Reproduce the data exactly as given, except for any images.

Web interface edit records
==================================================
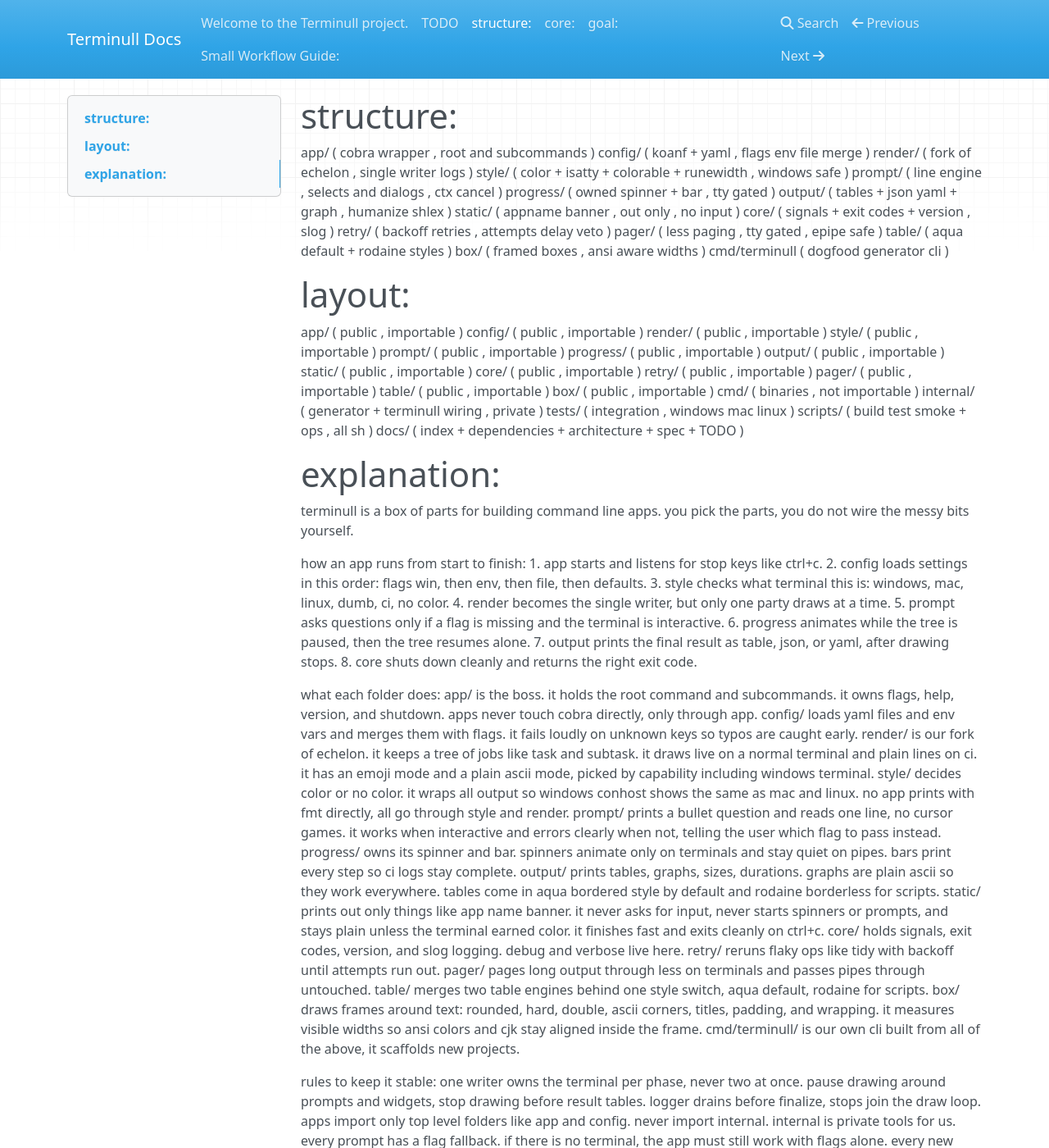
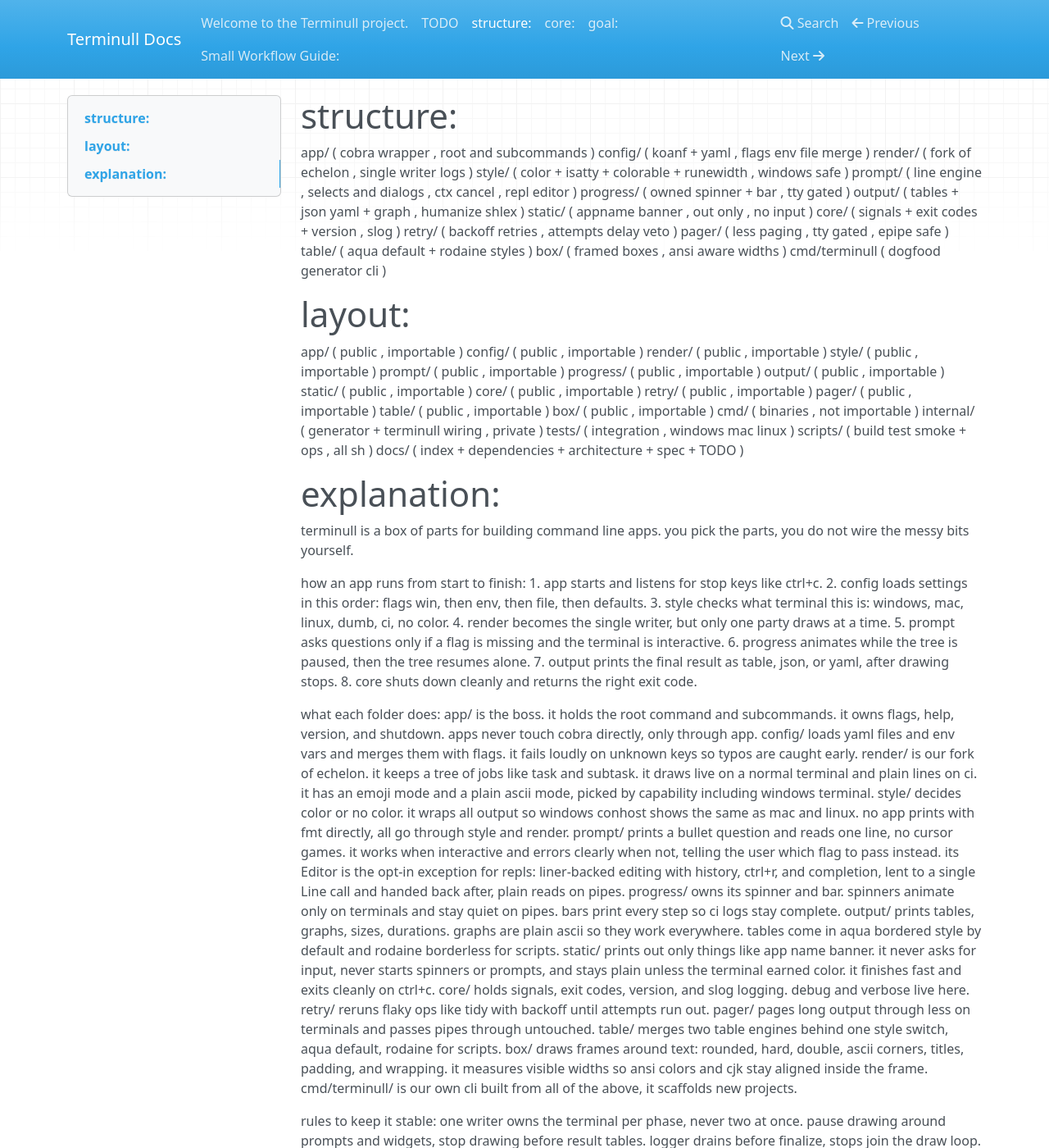
Before and after one commit to CHE3MZ/terminull, an MkDocs documentation site: the page built from docs/architecture.md, in a window 1280 px wide and 1400 px high. Shown: the whole window at 82% size. Built offline with MkDocs 1.6.1, drawn with Linux system fonts in a browser that asks for light colours; nearby versions of some CDN libraries.

Commit message:
docs: record prompt editor in spec, architecture, dependencies, todo

```diff
--- a/docs/architecture.md
+++ b/docs/architecture.md
@@ -4,7 +4,7 @@ app/ ( cobra wrapper , root and subcommands )
 config/ ( koanf + yaml , flags env file merge )
 render/ ( fork of echelon , single writer logs )
 style/ ( color + isatty + colorable + runewidth , windows safe )
-prompt/ ( line engine , selects and dialogs , ctx cancel )
+prompt/ ( line engine , selects and dialogs , ctx cancel , repl editor )
 progress/ ( owned spinner + bar , tty gated )
 output/ ( tables + json yaml + graph , humanize shlex )
 static/ ( appname banner , out only , no input )
@@ -56,7 +56,7 @@ app/ is the boss. it holds the root command and subcommands. it owns flags, help
 config/ loads yaml files and env vars and merges them with flags. it fails loudly on unknown keys so typos are caught early.
 render/ is our fork of echelon. it keeps a tree of jobs like task and subtask. it draws live on a normal terminal and plain lines on ci. it has an emoji mode and a plain ascii mode, picked by capability including windows terminal.
 style/ decides color or no color. it wraps all output so windows conhost shows the same as mac and linux. no app prints with fmt directly, all go through style and render.
-prompt/ prints a bullet question and reads one line, no cursor games. it works when interactive and errors clearly when not, telling the user which flag to pass instead.
+prompt/ prints a bullet question and reads one line, no cursor games. it works when interactive and errors clearly when not, telling the user which flag to pass instead. its Editor is the opt-in exception for repls: liner-backed editing with history, ctrl+r, and completion, lent to a single Line call and handed back after, plain reads on pipes.
 progress/ owns its spinner and bar. spinners animate only on terminals and stay quiet on pipes. bars print every step so ci logs stay complete.
 output/ prints tables, graphs, sizes, durations. graphs are plain ascii so they work everywhere. tables come in aqua bordered style by default and rodaine borderless for scripts.
 static/ prints out only things like app name banner. it never asks for input, never starts spinners or prompts, and stays plain unless the terminal earned color. it finishes fast and exits cleanly on ctrl+c.
```
Also changed, not shown: docs/TODO.md (+4 -0 lines), docs/dependencies.md (+1 -0 lines), docs/spec.md (+4 -1 lines).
==================================================
Response box -
Before and after one commit to CHE3MZ/terminull, an MkDocs documentation site: the page built from docs/architecture.md, in a window 1280 px wide and 1400 px high. Shown: the whole window at 82% size. Built offline with MkDocs 1.6.1, drawn with Linux system fonts in a browser that asks for light colours; nearby versions of some CDN libraries.

Commit message:
docs: record prompt editor in spec, architecture, dependencies, todo

```diff
--- a/docs/architecture.md
+++ b/docs/architecture.md
@@ -4,7 +4,7 @@ app/ ( cobra wrapper , root and subcommands )
 config/ ( koanf + yaml , flags env file merge )
 render/ ( fork of echelon , single writer logs )
 style/ ( color + isatty + colorable + runewidth , windows safe )
-prompt/ ( line engine , selects and dialogs , ctx cancel )
+prompt/ ( line engine , selects and dialogs , ctx cancel , repl editor )
 progress/ ( owned spinner + bar , tty gated )
 output/ ( tables + json yaml + graph , humanize shlex )
 static/ ( appname banner , out only , no input )
@@ -56,7 +56,7 @@ app/ is the boss. it holds the root command and subcommands. it owns flags, help
 config/ loads yaml files and env vars and merges them with flags. it fails loudly on unknown keys so typos are caught early.
 render/ is our fork of echelon. it keeps a tree of jobs like task and subtask. it draws live on a normal terminal and plain lines on ci. it has an emoji mode and a plain ascii mode, picked by capability including windows terminal.
 style/ decides color or no color. it wraps all output so windows conhost shows the same as mac and linux. no app prints with fmt directly, all go through style and render.
-prompt/ prints a bullet question and reads one line, no cursor games. it works when interactive and errors clearly when not, telling the user which flag to pass instead.
+prompt/ prints a bullet question and reads one line, no cursor games. it works when interactive and errors clearly when not, telling the user which flag to pass instead. its Editor is the opt-in exception for repls: liner-backed editing with history, ctrl+r, and completion, lent to a single Line call and handed back after, plain reads on pipes.
 progress/ owns its spinner and bar. spinners animate only on terminals and stay quiet on pipes. bars print every step so ci logs stay complete.
 output/ prints tables, graphs, sizes, durations. graphs are plain ascii so they work everywhere. tables come in aqua bordered style by default and rodaine borderless for scripts.
 static/ prints out only things like app name banner. it never asks for input, never starts spinners or prompts, and stays plain unless the terminal earned color. it finishes fast and exits cleanly on ctrl+c.
```
Also changed, not shown: docs/TODO.md (+4 -0 lines), docs/dependencies.md (+1 -0 lines), docs/spec.md (+4 -1 lines).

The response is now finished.